As a guarantor of equal rights under the law, the United States is a poor example for the world. Most of the industrialized countries of the world have gender specific protections in their constitutions:

France: "The law guarantees to the woman, in all sphere, rights equal to those of the man."

Germany: "Men and women shall have equal rights," and "No one may be disadvantaged or favored because of his sex."

Or even the Ugandan Constitution: "women shall be accorded full and equal dignity of the person with men."

Yet the United States - the "leader of the free world" - does not have any language that specifically prohibits gender discrimination.

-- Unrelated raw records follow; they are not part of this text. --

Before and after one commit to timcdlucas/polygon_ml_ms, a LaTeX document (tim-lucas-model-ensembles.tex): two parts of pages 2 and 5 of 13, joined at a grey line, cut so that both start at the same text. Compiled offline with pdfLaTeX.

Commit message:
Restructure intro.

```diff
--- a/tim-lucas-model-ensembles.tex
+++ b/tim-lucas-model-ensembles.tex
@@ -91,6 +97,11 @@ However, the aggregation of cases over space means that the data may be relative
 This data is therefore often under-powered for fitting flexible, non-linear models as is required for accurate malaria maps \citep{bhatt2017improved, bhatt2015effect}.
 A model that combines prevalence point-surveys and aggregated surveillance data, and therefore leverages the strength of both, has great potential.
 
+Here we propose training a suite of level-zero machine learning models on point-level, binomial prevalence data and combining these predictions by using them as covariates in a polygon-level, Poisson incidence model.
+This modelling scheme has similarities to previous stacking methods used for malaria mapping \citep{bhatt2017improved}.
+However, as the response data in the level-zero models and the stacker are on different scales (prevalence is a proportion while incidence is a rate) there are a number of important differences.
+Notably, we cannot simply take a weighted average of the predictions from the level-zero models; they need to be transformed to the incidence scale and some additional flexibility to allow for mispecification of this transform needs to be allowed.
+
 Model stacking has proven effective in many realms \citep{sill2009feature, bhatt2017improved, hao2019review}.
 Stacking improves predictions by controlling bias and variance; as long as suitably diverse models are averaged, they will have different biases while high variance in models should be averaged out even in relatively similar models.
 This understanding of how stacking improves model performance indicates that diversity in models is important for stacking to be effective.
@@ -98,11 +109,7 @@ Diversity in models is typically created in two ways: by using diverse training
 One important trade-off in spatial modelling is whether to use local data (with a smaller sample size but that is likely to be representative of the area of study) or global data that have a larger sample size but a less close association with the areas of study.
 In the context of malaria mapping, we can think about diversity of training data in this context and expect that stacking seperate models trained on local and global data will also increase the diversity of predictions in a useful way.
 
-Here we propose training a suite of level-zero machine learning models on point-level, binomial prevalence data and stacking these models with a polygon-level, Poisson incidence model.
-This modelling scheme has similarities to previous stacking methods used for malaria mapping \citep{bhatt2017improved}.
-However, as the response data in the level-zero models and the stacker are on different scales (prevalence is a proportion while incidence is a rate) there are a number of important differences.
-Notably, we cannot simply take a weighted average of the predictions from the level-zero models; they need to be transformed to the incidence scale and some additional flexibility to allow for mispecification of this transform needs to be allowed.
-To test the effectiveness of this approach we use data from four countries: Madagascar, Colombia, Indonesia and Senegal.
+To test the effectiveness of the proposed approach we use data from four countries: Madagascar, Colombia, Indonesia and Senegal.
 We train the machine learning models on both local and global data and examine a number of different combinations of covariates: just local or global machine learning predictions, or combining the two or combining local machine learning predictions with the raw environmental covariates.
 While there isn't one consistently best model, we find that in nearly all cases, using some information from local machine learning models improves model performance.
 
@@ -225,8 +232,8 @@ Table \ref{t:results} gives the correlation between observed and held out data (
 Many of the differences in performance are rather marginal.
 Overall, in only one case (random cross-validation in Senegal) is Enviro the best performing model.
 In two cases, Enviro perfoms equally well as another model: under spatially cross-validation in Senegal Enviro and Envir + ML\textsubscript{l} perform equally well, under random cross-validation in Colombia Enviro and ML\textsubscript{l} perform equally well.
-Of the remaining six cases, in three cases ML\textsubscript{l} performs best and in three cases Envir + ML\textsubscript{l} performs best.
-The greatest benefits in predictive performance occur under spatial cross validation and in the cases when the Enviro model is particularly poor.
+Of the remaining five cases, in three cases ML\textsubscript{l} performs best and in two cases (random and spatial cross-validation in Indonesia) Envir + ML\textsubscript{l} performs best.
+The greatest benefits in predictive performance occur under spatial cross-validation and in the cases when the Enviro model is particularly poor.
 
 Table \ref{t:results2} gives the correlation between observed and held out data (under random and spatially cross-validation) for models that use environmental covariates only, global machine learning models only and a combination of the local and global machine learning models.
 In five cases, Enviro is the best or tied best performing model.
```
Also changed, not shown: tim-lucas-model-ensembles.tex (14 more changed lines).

Even the Florida Constitution, which was recently amended to include language of gender protection, "female and male alike," does not protect us from discrimination. As recently ruled in Frandsen v. Brevard County (2001), "classifications based on sex are not subject to strict scrutiny in Florida" when making discriminatory laws, effectively making that clause null and void.

Thus the Equal Rights Amendment to the Constitution is the only way to ensure that all citizens are treated equitably.

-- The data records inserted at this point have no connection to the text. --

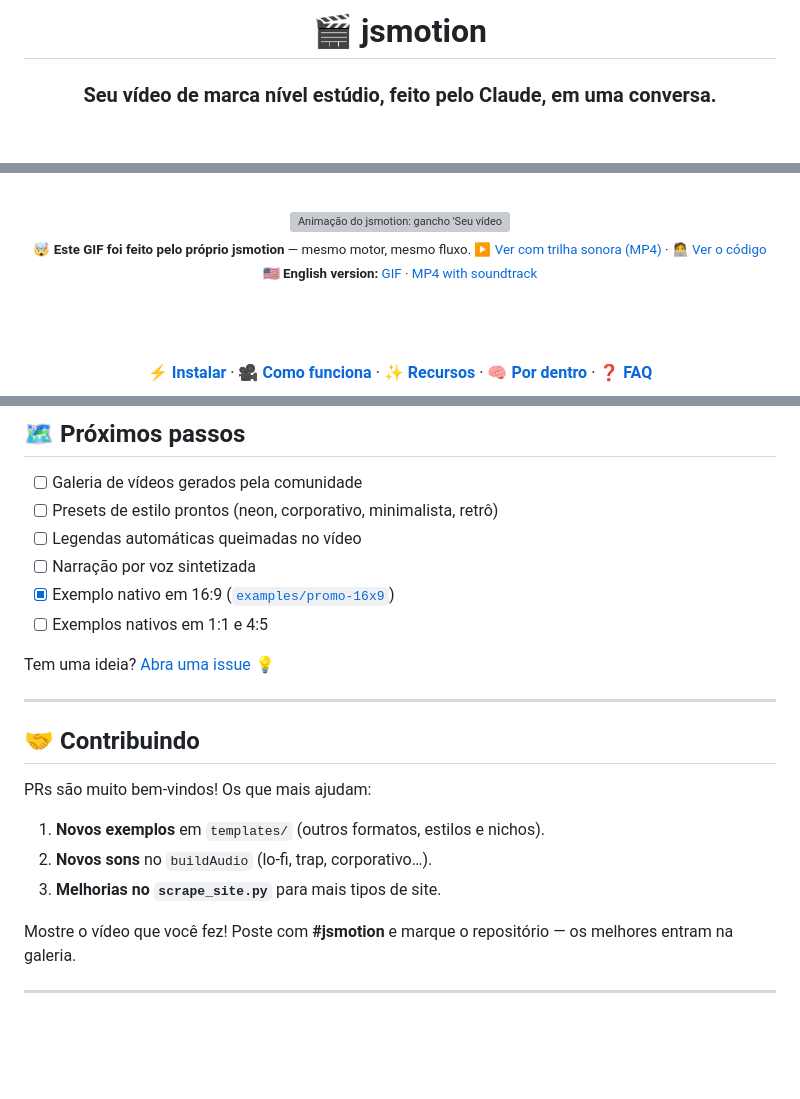
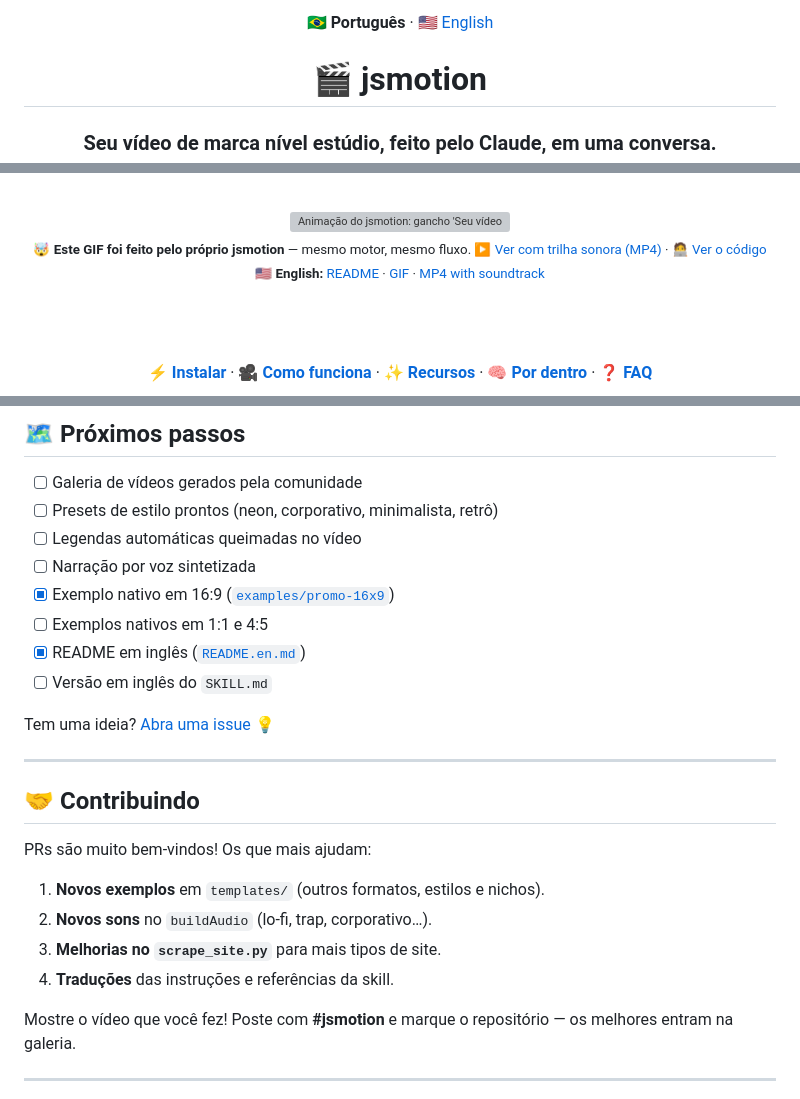
Before and after one commit to flavioduque/Jsmotion-skill, a Markdown page: README.md, 3 parts joined by grey strips. Drawn GitHub-style; blank space fills up the shorter version; grey boxes are pictures that could not be loaded.

```diff
--- a/README.md
+++ b/README.md
@@ -1,4 +1,6 @@
 <div align="center">
+
+**🇧🇷 Português** · [🇺🇸 English](README.en.md)
 
 # 🎬 jsmotion
 
@@ -21,7 +23,7 @@ Você manda a logo e o site — o Claude estuda, pergunta, escreve o roteiro, an
 <img src="docs/demo.gif" alt="Animação do jsmotion: gancho 'Seu vídeo de marca nível estúdio', 'Sem After Effects, sem editor, só uma conversa', passos até o MP4 com celulares mostrando vídeos reais, e logo final" width="100%">
 
 <sub>🤯 <b>Este GIF foi feito pelo próprio jsmotion</b> — mesmo motor, mesmo fluxo. <a href="docs/demo.mp4">▶️ Ver com trilha sonora (MP4)</a> · <a href="examples/promo-16x9">🧑‍💻 Ver o código</a><br>
-🇺🇸 <b>English version:</b> <a href="docs/demo-en.gif">GIF</a> · <a href="docs/demo-en.mp4">MP4 with soundtrack</a></sub>
+🇺🇸 <b>English:</b> <a href="README.en.md">README</a> · <a href="docs/demo-en.gif">GIF</a> · <a href="docs/demo-en.mp4">MP4 with soundtrack</a></sub>
 
 <br><br>
 
@@ -349,6 +351,8 @@ Sim. Saira é o padrão (combina com logos geométricas/tech). Para outro clima,
 - [ ] Narração por voz sintetizada
 - [x] Exemplo nativo em 16:9 ([`examples/promo-16x9`](examples/promo-16x9))
 - [ ] Exemplos nativos em 1:1 e 4:5
+- [x] README em inglês ([`README.en.md`](README.en.md))
+- [ ] Versão em inglês do `SKILL.md`
 
 Tem uma ideia? [Abra uma issue](https://github.com/flavioduque/Jsmotion-skill/issues) 💡
 
@@ -361,6 +365,7 @@ PRs são muito bem-vindos! Os que mais ajudam:
 1. **Novos exemplos** em `templates/` (outros formatos, estilos e nichos).
 2. **Novos sons** no `buildAudio` (lo-fi, trap, corporativo…).
 3. **Melhorias no `scrape_site.py`** para mais tipos de site.
+4. **Traduções** das instruções e referências da skill.
 
 Mostre o vídeo que você fez! Poste com **#jsmotion** e marque o repositório — os melhores entram na galeria.
 
```
Also changed, not shown: README.en.md (added, +397 -0 lines).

At this point, 35 states have ratified the ERA, and 38 are needed. The 15 states that have not ratified the ERA are telling. With the exception of Illinois, Missouri, Nevada, Arizona and Utah, the bulk (Florida, Georgia, South Carolina, North Carolina, Alabama, Louisiana, Mississippi, Virginia and Arkansas) are in the Deep South. I don't think that it's too coincidental that the states that have failed to protect equal rights are the same states that fought to continue slavery.

Legal sex discrimination is not yet a thing of the past, and the progress of the past 40 years is not irreversible. Witness President Bush's recent proposal to eliminate Title IX, legislation that ended the discriminatory practice of funding only boys sports teams. Or the fact that most insurance companies still refuse to cover birth control, yet will cover Viagra.

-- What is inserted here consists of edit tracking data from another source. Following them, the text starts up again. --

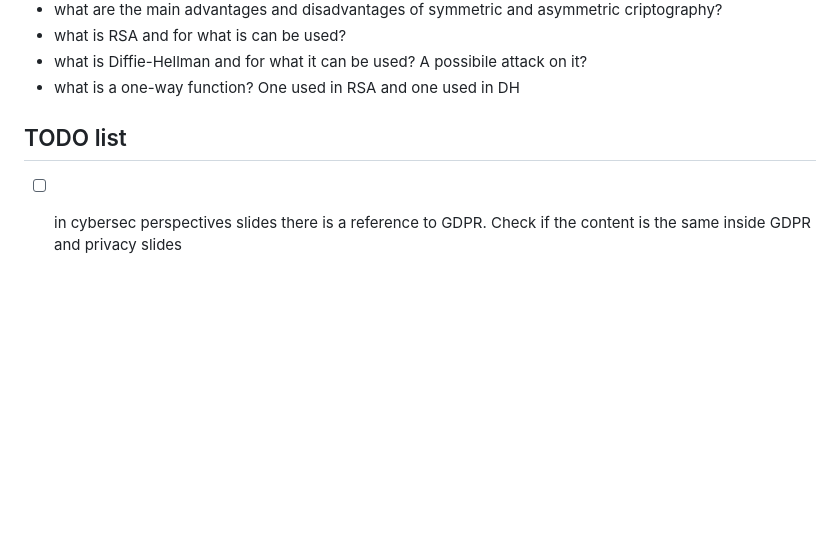
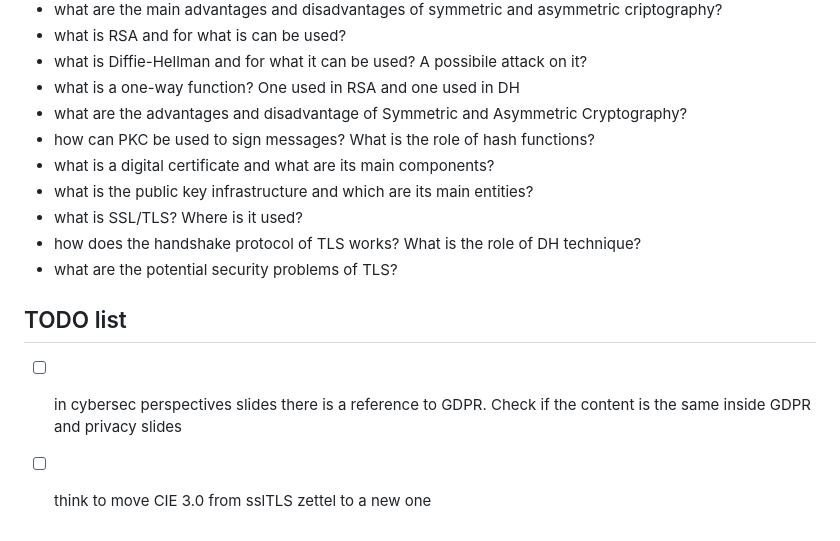
Before and after one commit to fedeizzo/zettelkasten, a Markdown page: icns.md, the part around the change. Drawn GitHub-style; blank space fills up the shorter version.

```diff
--- a/icns.md
+++ b/icns.md
@@ -57,6 +57,14 @@ Cyber security is based a lot on [[[cryptography]]] concepts.
 * what is RSA and for what is can be used?
 * what is Diffie-Hellman and for what it can be used? A possibile attack on it?
 * what is a one-way function? One used in RSA and one used in DH
+* what are the advantages and disadvantage of Symmetric and Asymmetric Cryptography?
+* how can PKC be used to sign messages? What is the role of hash functions?
+* what is a digital certificate and what are its main components?
+* what is the public key infrastructure and which are its main entities?
+* what is SSL/TLS? Where is it used?
+* how does the handshake protocol of TLS works? What is the role of DH technique?
+* what are the potential security problems of TLS?
 
 ## TODO list
 - [ ] in cybersec perspectives slides there is a reference to GDPR. Check if the content is the same inside GDPR and privacy slides
+- [ ] think to move CIE 3.0 from sslTLS zettel to a new one
```
Also changed, not shown: sslTls.md (+69 -1 lines), static/challengeResponseAuthentication.png (added), static/cieSample.png (added), static/cieSecondFactor.png (added), static/tls13Handshake.png (added).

Furthermore, inequities that result from individual behavior and social practices rather than from legal discrimination, can be influenced by a strong message that the Constitution has zero tolerance for any form of gender discrimination.

The arbitrary and capricious seven year ratification deadline imposed by Congress (only since Prohibition had Congress been imposing such deadlines on constitutional amendments) has been determined by scholars to be without legal authority. Indeed, the passage of the 27th Amendment in 1992, dealing with the compensation of Congress, was first introduced two centuries earlier and indicates that there is no time limit for ratification of amendments to the Constitution.

The attitudes against the ratification of the ERA are rather weak, and one wonders why the resistance continues. The arguments that thwarted passage in the 1970s and 1980s have been proven fallacious. No more will people be worried that enactment will mean unisex bathrooms (although they work fine on planes and buses), or that homemakers will be denied support from their husbands and families torn asunder.

Moreover, the idea that passage of the ERA would mean that women would be sent into combat has also proven to be without merit. In fact, women have demonstrated that they served their country well in combat in the Gulf War and with distinction in the military services.

Florida NOW calls on our local legislators, Representatives Ed Jennings and Larry Cretul and Senator Rod Smith, to sign on as co-sponsors of this important piece of legislation. We also want citizens to call them and other legislators in Florida to urge ratification of the ERA. Passage of the ERA should be a no-brainer - it offers equal protection from discriminatory laws, something that everyone in a democracy should want.

Surely now, more than ever, the ERA's time has come.

Kimberly Browne is a Gainesville activist who was recently elected vice president of Florida NOW.

Reader comments posted to this article may be published in our print edition. All rights reserved. This copyrighted material may not be re-published without permission. Links are encouraged.

Comments are currently unavailable on this article

▲ Return to Top